Author: James Riley
Series: Story Thieves #1
My rating: 4.5 of 5 stars
Shelves: Recipe for awesomesauce, more please, fantasy/pnr/everything untoward
Life is boring when you live in the real world, instead of starring in your own book series. Owen knows that better than anyone, what with the real world’s homework and chores. But everything changes the day Owen sees the impossible happen— his classmate Bethany climb out of a book in the library. It turns out Bethany’s half-fictional and has been searching every book she can find for her missing father, a fictional character. Bethany can’t let anyone else learn her secret, so Owen makes her a deal: All she has to do is take him into a book in Owen’s favorite Kiel Gnomenfoot series, and he’ll never say a word. Besides, visiting the book might help Bethany find her father… …Or it might just destroy the Kiel Gnomenfoot series, reveal Bethany’s secret to the entire world, and force Owen to live out Kiel Gnomenfoot’s final (very final) adventure.
And then everything exploded into fire and chaos and awesome.
Ha! is all I want to say to my 2014 self. HA! With Story Thieves, I’ve come to fully embrace the new year. I think. See, last year I picked up my kindle to read the book, only to put it down in favor of reading Harry Potter and the Deathly Hallows. AGAIN. Which I don’t regret but later on, and blah blah blah, you don’t care, I don’t.
What do I say? Ummm… this is totally an awesome book! I haven’t fangirled so hard about anything besides Game of Thrones and Calculus* in recent memory, going so far as to do some ninja-style-dancing which prompted my brother to kick me. He’s the real ninja.

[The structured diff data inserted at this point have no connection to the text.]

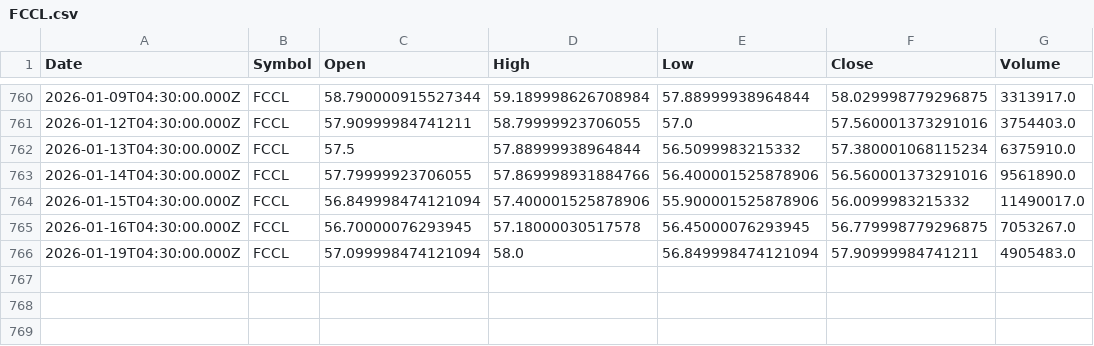
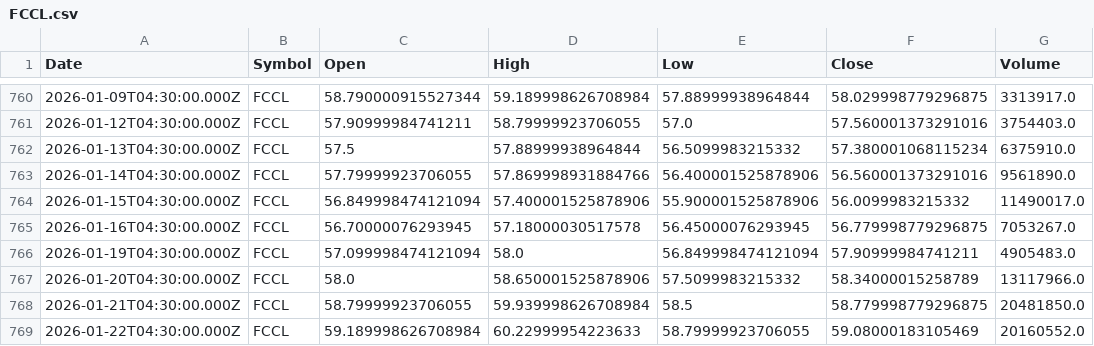
Before and after one commit to Mubeen-jawed/AI-Stock-Prediction-Android, a CSV file: backend/ai-models/price-prediction/data/FCCL.csv, drawn as a sheet; only a part is shown, gaps mark what is left out.

```diff
--- a/backend/ai-models/price-prediction/data/FCCL.csv
+++ b/backend/ai-models/price-prediction/data/FCCL.csv
@@ -766 +766,4 @@ Date,Symbol,Open,High,Low,Close,Volume
 2026-01-19T04:30:00.000Z,FCCL,57.099998474121094,58.0,56.849998474121094,57.90999984741211,4905483.0
+2026-01-20T04:30:00.000Z,FCCL,58.0,58.650001525878906,57.5099983215332,58.34000015258789,13117966.0
+2026-01-21T04:30:00.000Z,FCCL,58.79999923706055,59.939998626708984,58.5,58.779998779296875,20481850.0
+2026-01-22T04:30:00.000Z,FCCL,59.189998626708984,60.22999954223633,58.79999923706055,59.08000183105469,20160552.0
```
Also changed, not shown: backend/ai-models/price-prediction/data/AIRLINK.csv, backend/ai-models/price-prediction/data/CNERGY.csv, 52 other files.
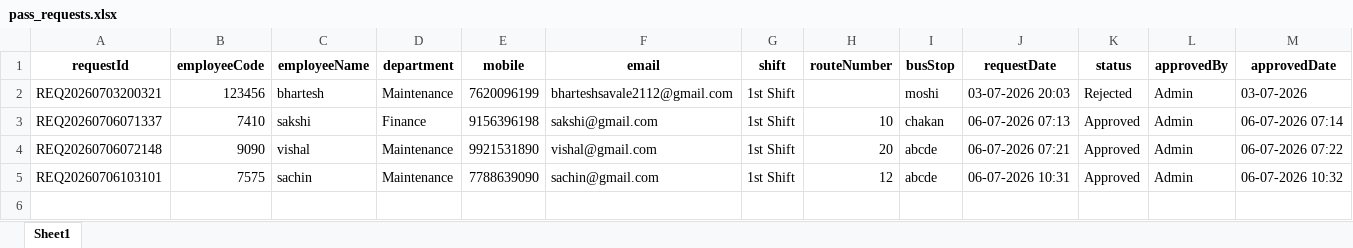
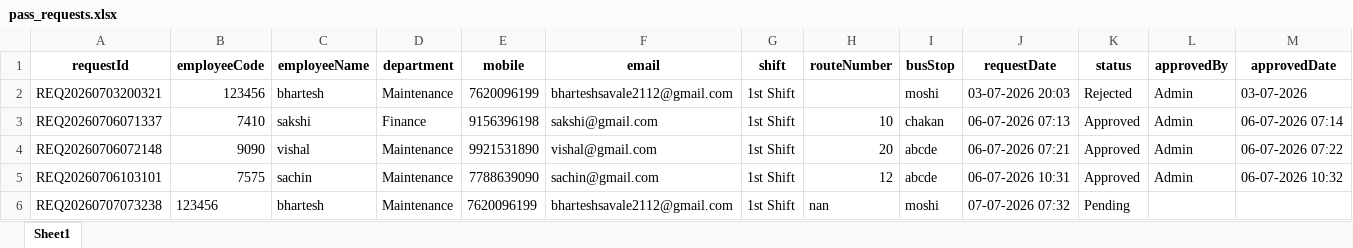
Before and after one commit to bharteshsavale2112/SHARED-SUPPORT-SERVICE-APP-, an Excel workbook: pass_requests.xlsx, sheet Sheet1, drawn as a sheet; values as stored, in another font and other column widths than the file's, no borders; the diff names each change by its address in the sheet, - before the commit and + after, or states it on an @@ line.

```diff
--- a/pass_requests.xlsx (sheet Sheet1)
+++ b/pass_requests.xlsx (sheet Sheet1)
+row 6: REQ20260707073238 | 123456 | bhartesh | Maintenance | 7620096199 | bharteshsavale2112@gmail.com | 1st Shift | nan | moshi | 07-07-2026 07:32 | Pending
```
Also changed, not shown: employees.xlsx, passes.xlsx.
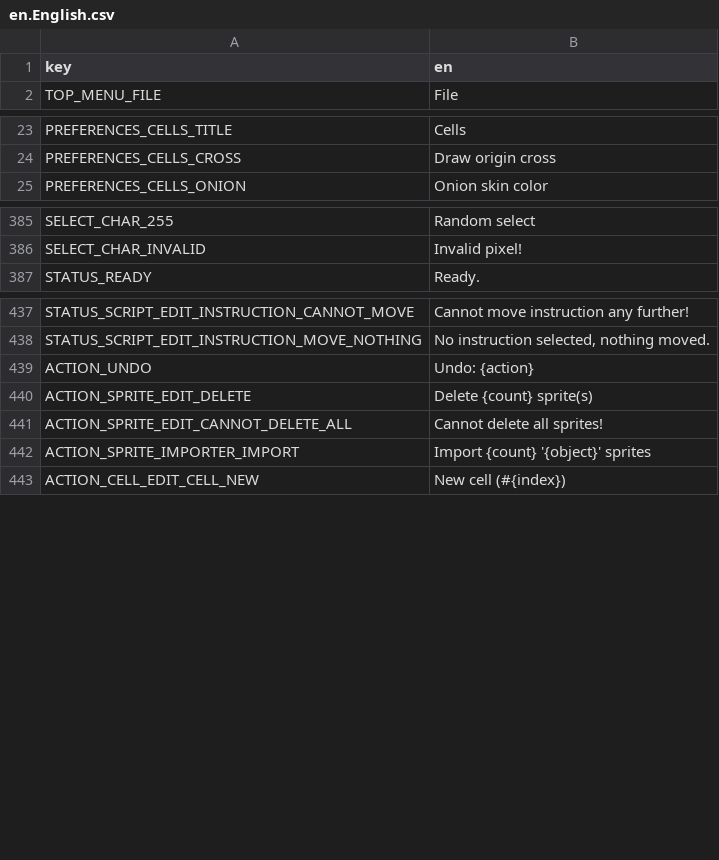
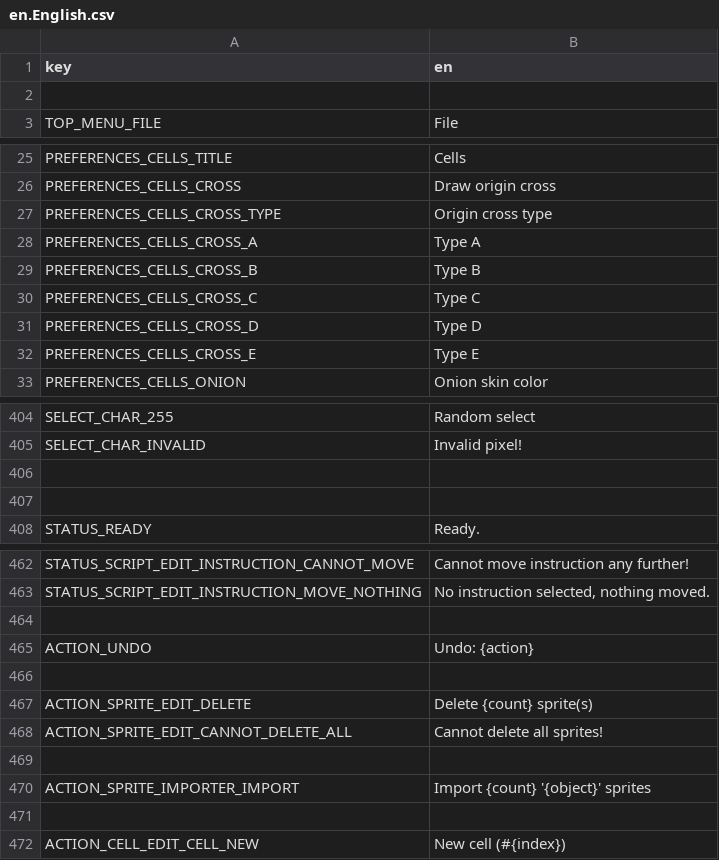
Before and after one commit to saltern/GearStudio, a CSV file: LOCALE/en.English.csv, drawn as a sheet; only a part is shown, gaps mark what is left out; the diff covers the shown part only; the diff names each change by its address in the sheet, - before the commit and + after, or states it on an @@ line.

Commit message:
Update base translation

```diff
--- a/LOCALE/en.English.csv
+++ b/LOCALE/en.English.csv
+row 2: (empty)
+row 27: PREFERENCES_CELLS_CROSS_TYPE | Origin cross type
+row 28: PREFERENCES_CELLS_CROSS_A | Type A
+row 29: PREFERENCES_CELLS_CROSS_B | Type B
+row 30: PREFERENCES_CELLS_CROSS_C | Type C
+row 31: PREFERENCES_CELLS_CROSS_D | Type D
+row 32: PREFERENCES_CELLS_CROSS_E | Type E
+row 406: (empty)
+row 407: (empty)
+row 464: (empty)
+row 466: (empty)
+row 469: (empty)
+row 471: (empty)
```
Also changed, not shown: 19 added rows elsewhere in this file, 1 other file.
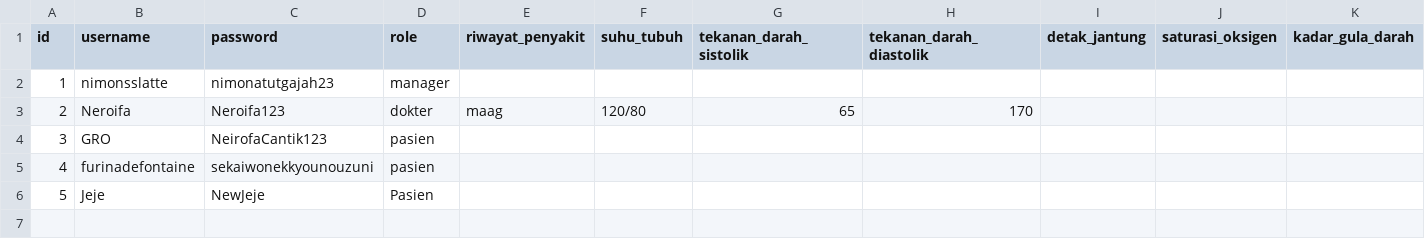
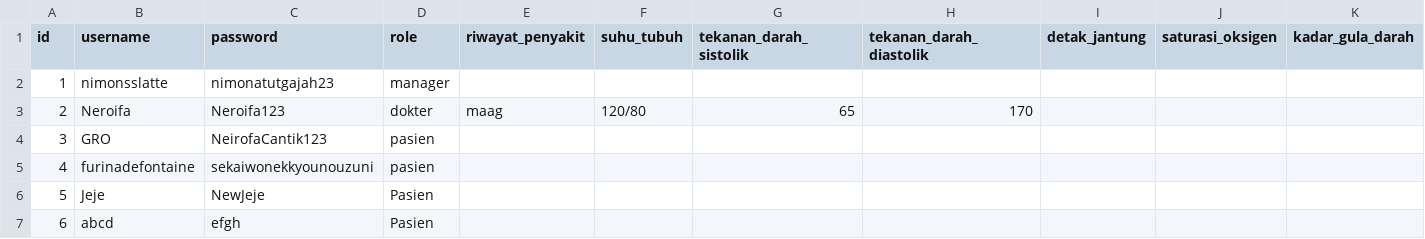
Before and after one commit to YavieAzka/nimons-hospital, a CSV file: data/user.csv, drawn as a sheet; only a part is shown; rows hold the shown columns only; the diff names each change by its address in the sheet, - before the commit and + after, or states it on an @@ line.

Commit message:
test

```diff
--- a/data/user.csv
+++ b/data/user.csv
+row 7: 6 | abcd | efgh | Pasien
```
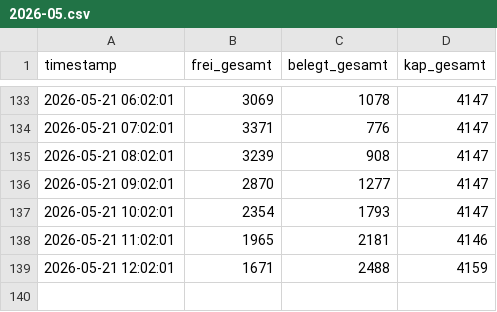
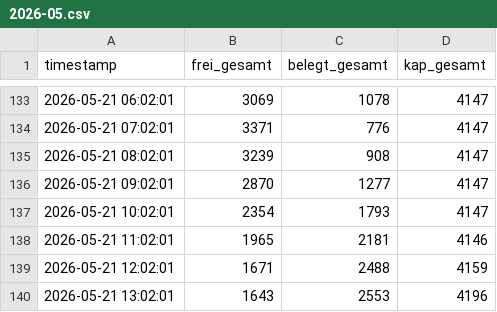
Before and after one commit to heibie/parkraumwende, a CSV file: data/summary/2026-05.csv, drawn as a sheet; only a part is shown, gaps mark what is left out; the diff names each change by its address in the sheet, - before the commit and + after, or states it on an @@ line.

Commit message:
data: summary 2026-05-21 13:02:01

```diff
--- a/data/summary/2026-05.csv
+++ b/data/summary/2026-05.csv
+row 140: 2026-05-21 13:02:01 | 1643 | 2553 | 4196
```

Story Thieves, in as pretentious terms as I can manage, is a story about the differences between reality and fiction, and lack thereof. Simply put: Owen, he who sits in math class and loves to fanboy hard, gets a chance to save the hero of his hero, and then play the part of his hero. Bethany, she who skirts the edges of fun, after much cajoling and running and shouting and saving the world, finally gives in and acts a bit fictional to save reality.
In all, it’s a clever and emotional and action-packed book with characters as similar to you and me as can be if we were all tweens (I think) who hated math.
“It worked. And it worked because I embraced the problems and made it work for me.That’s real magic.”
“No. Real magic is when you make something happen that’s physically impossible.”
“Well, sure, that too. That’s real magic. But this is realer magic.”
“No, it’s not that either. The word doesn’t even exist.”
“So, in a away, that word is magic, by your definition.”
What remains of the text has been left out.